Sujata Srinivasan is a business and healthcare journalist in Connecticut. Find her on Twitter @SujataSrini.

Featured Image by Harsha K R.

I Refuse to Be Called an ABCD

Masala In Ur Dosa – A column addressing identity through the lens of a Telugu Indian-American in conversation with his South Asian peers.

“I like pizza, and I like camping, and hiking with my dad”, my classmate shared with me on the very first day of first grade in the United States.

I remember thinking to myself in Telugu (my mother tongue) that I had no idea what he had said. “Pizza? Camping? Hiking?”. It was the first moment I realized that there was something different about me.  I felt lost. The feeling was a visceral one that would become a familiar and frequent feeling over the next 26 years of my life in the United States. A feeling that can only be described as a mismatch between my external perceptions and my internal being at my very core.

As I grew older, I obviously grew to love the savory Italian dish, and I even grew to love walking through nature and appreciating its beauty while sleeping in tents overnight. But as I met others like me, I soon learned that this feeling was the seedling of the identity crisis that will continue to cause a chasm in the souls of many young South Asians growing up outside of India.

My confusion with identity did not stem from a lack of awareness of food items and outdoor activities, but rather from confronting my parents’ core values compared to mine. I’ve since adopted what they’ve considered “American Values” while still keeping some of my “Desi Values.”

I am part of a generation that is only now recognizing and accepting its new identity. This identity is far greater than the once common yet cringey acronym, “ABCD” (American Born Confused Desi). What led up to this self-acceptance? A slow rise in visibility of the South Asian identity in community and media spaces. It spurred the never-ending conversation about identity amongst first, second, third-generation immigrants.

‘Masalainurdosa’

What was once an Instagram handle that my cheeky 21-year-old self came up with to arrogantly describe the spice and the “stuff” that makes the beloved South Indian dish has now inspired the identity of my new platform to showcase the “stuff” that makes up South Asian diaspora.

I hope to bring on people from all walks of life, all South Asian backgrounds, and speak with them about their journey with their identity. Through meaningful conversations and discussions, I hope to address the complexities and nuances that exist in how our South Asian culture and heritage mixes with our daily lives.
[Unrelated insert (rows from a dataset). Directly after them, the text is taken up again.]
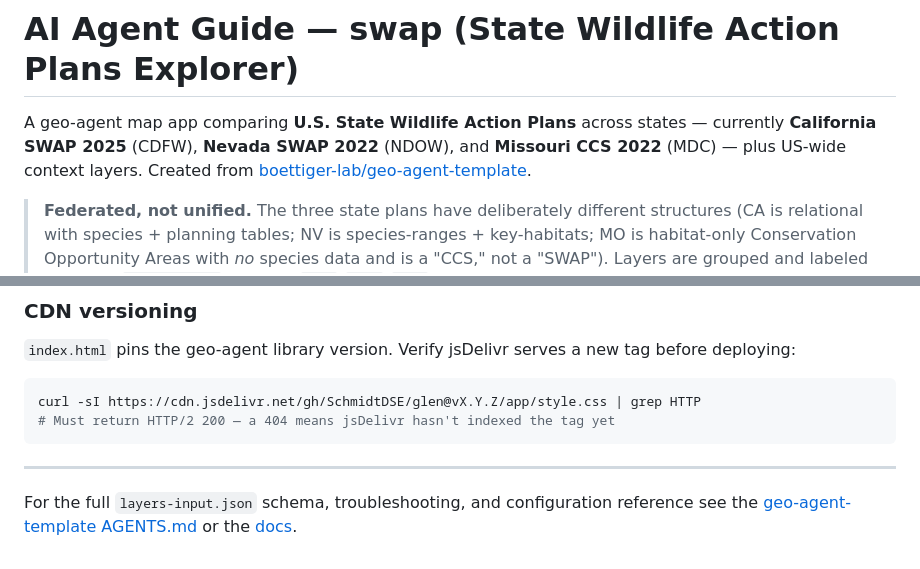
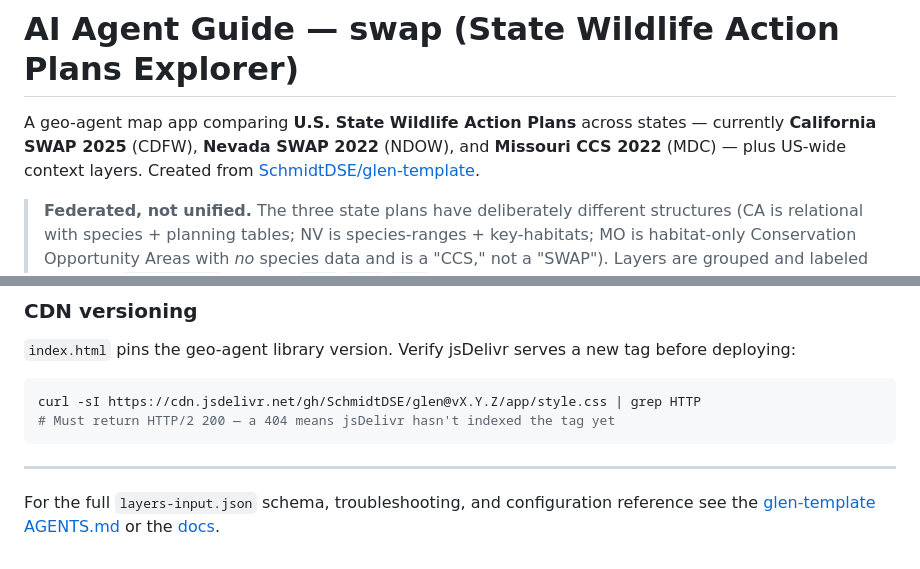
Before and after one commit to boettiger-lab/swap, a Markdown page: AGENTS.md, 2 parts joined by grey strips. Rendered like a GitHub page.

Commit message:
Link the template at its new home, SchmidtDSE/glen-template (#23)

```diff
--- a/AGENTS.md
+++ b/AGENTS.md
@@ -3,7 +3,7 @@
 A geo-agent map app comparing **U.S. State Wildlife Action Plans** across states — currently
 **California SWAP 2025** (CDFW), **Nevada SWAP 2022** (NDOW), and **Missouri CCS 2022** (MDC) —
 plus US-wide context layers. Created from
-[boettiger-lab/geo-agent-template](https://github.com/boettiger-lab/geo-agent-template).
+[SchmidtDSE/glen-template](https://github.com/SchmidtDSE/glen-template).
 
 > **Federated, not unified.** The three state plans have deliberately different structures
 > (CA is relational with species + planning tables; NV is species-ranges + key-habitats;
@@ -121,5 +121,5 @@ curl -sI https://cdn.jsdelivr.net/gh/SchmidtDSE/glen@vX.Y.Z/app/style.css | grep
 ---
 
 For the full `layers-input.json` schema, troubleshooting, and configuration reference see the
-[geo-agent-template AGENTS.md](https://github.com/boettiger-lab/geo-agent-template/blob/main/AGENTS.md)
+[glen-template AGENTS.md](https://github.com/SchmidtDSE/glen-template/blob/main/AGENTS.md)
 or the [docs](https://schmidtdse.github.io/glen/).
```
I want to showcase conversations from South Asians who are exploring and defining their identity through their careers, art, music, and writing.

While acknowledging that our families have introduced us to our cultures, the platform prioritizes the voices of the younger and newest generations to show the ever-transforming ways people are resonating with South Asian culture – beyond language, behaviors, regions, or caste.

My hope is for the South Asian diaspora to realize that one’s unique and individual identity should be celebrated unmarked by cultural or generational expectations of the country you are born in. If any of this strikes a chord with you, check out my Instagram for regular updates, and my YouTube channel.


Prithvi Ganesh Mavuri, MD is an Internal Medicine physician in the Southeast region in the United States. However, his other passion lies in learning about South Asian languages and cultures.